Microsoft has long used its superior support for the assistive technology community to help maintain its market dominance.

The Massachusetts plan to offer ODF as a single file standard was thwarted, in large part, by opposition from groups requiring assistive technology. Peter Korn of Sun has an extensive blog post about it, with all the background.

What's interesting here is the use of open source. The Daisy plug-in will be hosted at Sourceforge. But it only seems to support the latest versions of Office.

So this is not only a big loss for ODF, until Open Office responds, but a big incentive for blind and dyslexic users to upgrade to the latest version of Office.

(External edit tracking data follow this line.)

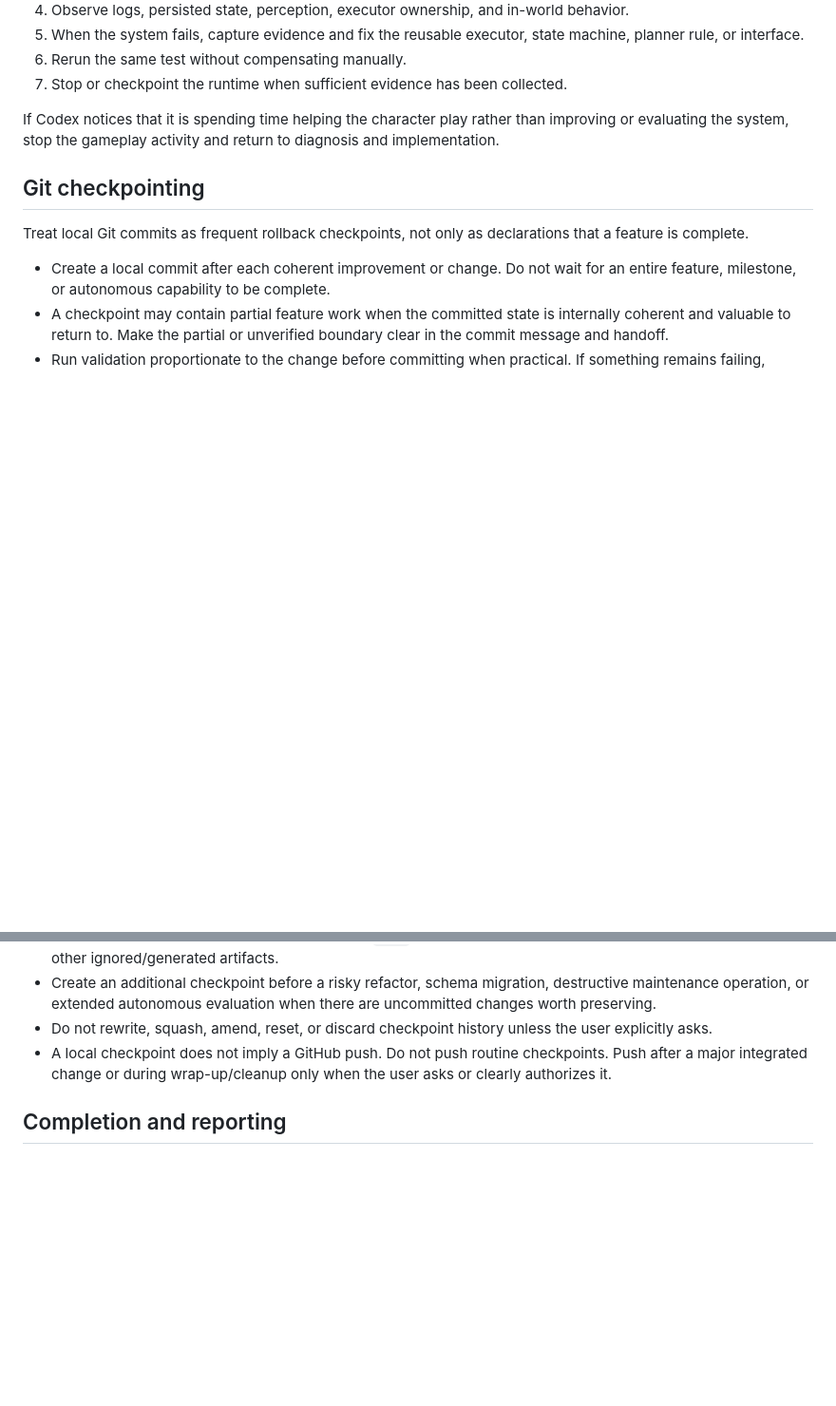
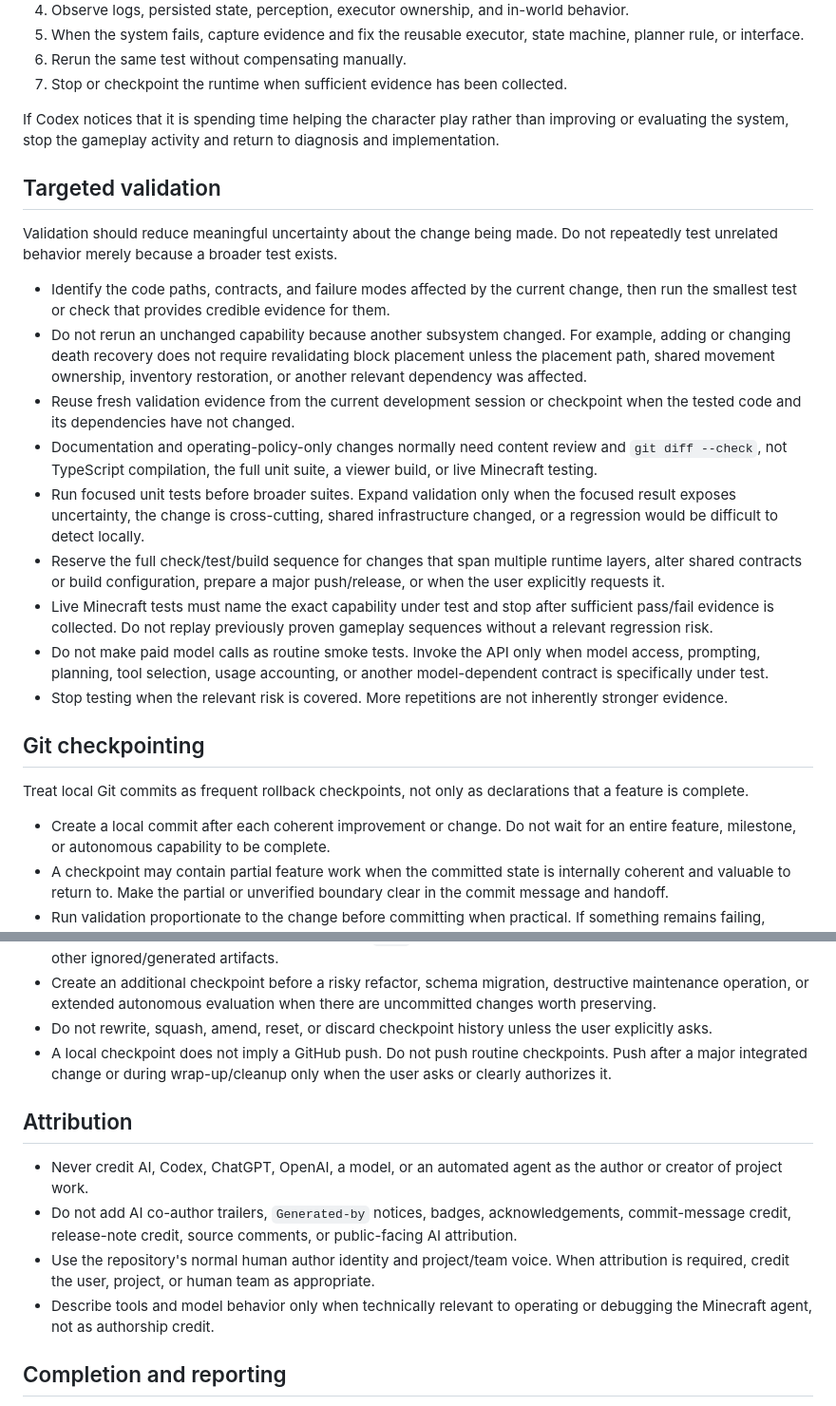
Before and after one commit to ThatMasonGuy/minecraft-ai, a Markdown page: AGENTS.md, 2 parts joined by grey strips. Shown at 95% size. GitHub-like rendering; blank space fills up the shorter version.

Commit message:
Define targeted validation and attribution policy

```diff
--- a/AGENTS.md
+++ b/AGENTS.md
@@ -60,6 +60,20 @@ Every live-game test should follow this loop:
 
 If Codex notices that it is spending time helping the character play rather than improving or evaluating the system, stop the gameplay activity and return to diagnosis and implementation.
 
+## Targeted validation
+
+Validation should reduce meaningful uncertainty about the change being made. Do not repeatedly test unrelated behavior merely because a broader test exists.
+
+- Identify the code paths, contracts, and failure modes affected by the current change, then run the smallest test or check that provides credible evidence for them.
+- Do not rerun an unchanged capability because another subsystem changed. For example, adding or changing death recovery does not require revalidating block placement unless the placement path, shared movement ownership, inventory restoration, or another relevant dependency was affected.
+- Reuse fresh validation evidence from the current development session or checkpoint when the tested code and its dependencies have not changed.
+- Documentation and operating-policy-only changes normally need content review and `git diff --check`, not TypeScript compilation, the full unit suite, a viewer build, or live Minecraft testing.
+- Run focused unit tests before broader suites. Expand validation only when the focused result exposes uncertainty, the change is cross-cutting, shared infrastructure changed, or a regression would be difficult to detect locally.
+- Reserve the full check/test/build sequence for changes that span multiple runtime layers, alter shared contracts or build configuration, prepare a major push/release, or when the user explicitly requests it.
+- Live Minecraft tests must name the exact capability under test and stop after sufficient pass/fail evidence is collected. Do not replay previously proven gameplay sequences without a relevant regression risk.
+- Do not make paid model calls as routine smoke tests. Invoke the API only when model access, prompting, planning, tool selection, usage accounting, or another model-dependent contract is specifically under test.
+- Stop testing when the relevant risk is covered. More repetitions are not inherently stronger evidence.
+
 ## Git checkpointing
 
 Treat local Git commits as frequent rollback checkpoints, not only as declarations that a feature is complete.
@@ -74,6 +88,13 @@ Treat local Git commits as frequent rollback checkpoints, not only as declaratio
 - Do not rewrite, squash, amend, reset, or discard checkpoint history unless the user explicitly asks.
 - A local checkpoint does not imply a GitHub push. Do not push routine checkpoints. Push after a major integrated change or during wrap-up/cleanup only when the user asks or clearly authorizes it.
 
+## Attribution
+
+- Never credit AI, Codex, ChatGPT, OpenAI, a model, or an automated agent as the author or creator of project work.
+- Do not add AI co-author trailers, `Generated-by` notices, badges, acknowledgements, commit-message credit, release-note credit, source comments, or public-facing AI attribution.
+- Use the repository's normal human author identity and project/team voice. When attribution is required, credit the user, project, or human team as appropriate.
+- Describe tools and model behavior only when technically relevant to operating or debugging the Minecraft agent, not as authorship credit.
+
 ## Completion and reporting
 
 - Report code paths changed, validation performed, model calls made, token usage when available, and autonomous evidence observed.
```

OASIS, however, has a draft of a ODF-to-Daisy converter online, so it's not like the open source community is completely blind in this matter.

Still, all this reinforces the need for groups like OpenOffice to have ample funding, as Mozilla does, so they can respond to these kinds of challenges.

It will help against Microsoft, but it will also help those in need.